1. What’s been the most encouraging thing about leading the York Unity Movement – One Voice York?
Feeling sometimes that I’m a bystander or witness watching what God is doing. Gathering the leaders together and giving them an appetite for praying together. Simply put, the feeling that God is up to something and I’ve been watching it happen.
2. What’s the biggest challenge to building unity?
Always for those of us who are keen on the idea to guard our own hearts. It would be easy to take offense when we encounter those that don’t want to be part of the movement or who don’t get it. Sometimes they act in ways that seem cruel and hurtful.
3. What advice would you give someone starting this journey?
I’m not sure a person can decide to do it. A lot depends on whether others believe that you are placed in a particular strategic position. If it turns out that somebody finds themselves in that position, with others looking to them, all they can do is do their best and remember that it’s God’s work.
4. Where do you see things going in the future for York?
In York the unity movement, One Voice York, is in the process of change. It was a plan some years ago that I would resign this year and hand over to a successor. That process is in hand now.

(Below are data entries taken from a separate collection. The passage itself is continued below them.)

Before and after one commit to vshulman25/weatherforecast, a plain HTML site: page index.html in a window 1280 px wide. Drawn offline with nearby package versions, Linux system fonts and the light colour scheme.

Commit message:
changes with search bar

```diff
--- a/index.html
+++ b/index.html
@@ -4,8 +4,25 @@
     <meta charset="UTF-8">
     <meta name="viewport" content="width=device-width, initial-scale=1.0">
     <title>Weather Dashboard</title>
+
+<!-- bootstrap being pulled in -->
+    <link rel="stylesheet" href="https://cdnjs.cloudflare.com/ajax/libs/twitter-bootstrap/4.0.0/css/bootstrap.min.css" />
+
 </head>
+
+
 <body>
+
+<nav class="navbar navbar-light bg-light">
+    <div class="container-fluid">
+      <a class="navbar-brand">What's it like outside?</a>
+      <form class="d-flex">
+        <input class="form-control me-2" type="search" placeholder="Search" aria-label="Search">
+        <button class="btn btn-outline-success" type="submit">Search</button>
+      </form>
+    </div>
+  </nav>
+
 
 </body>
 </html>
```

It will result in a change of working relationships as the center of gravity shifts within the group. I embrace change. I founded the prayer meeting nearly 20 years ago, it is time for the younger leaders to step forward.
5. How did you balance leading a church and a unity movement?
With care! I had to remember who paid my salary and keep things in balance. I knew that the church I served were pleased they were impacting the city through me as their representative. Time management is always a challenge but gathering weekly with other leaders of churches and Christian ministries to pay for the city (we began in the summer of 1999) has been something I judged as a priority for me, for the call I carried and for the church I have served.
6. Why is this unity movement thing important?
Because it is an historic phenomenon unique to our times. It is something that God is blowing along, which contradicts hundreds of years of church history. Followers of Christ are now accepting that they have differences but are laying them aside as they step up to the plate. They are acknowledging our familial relationship, within the body of Christ, in order to work together bringing the presence of Christ into a lost world.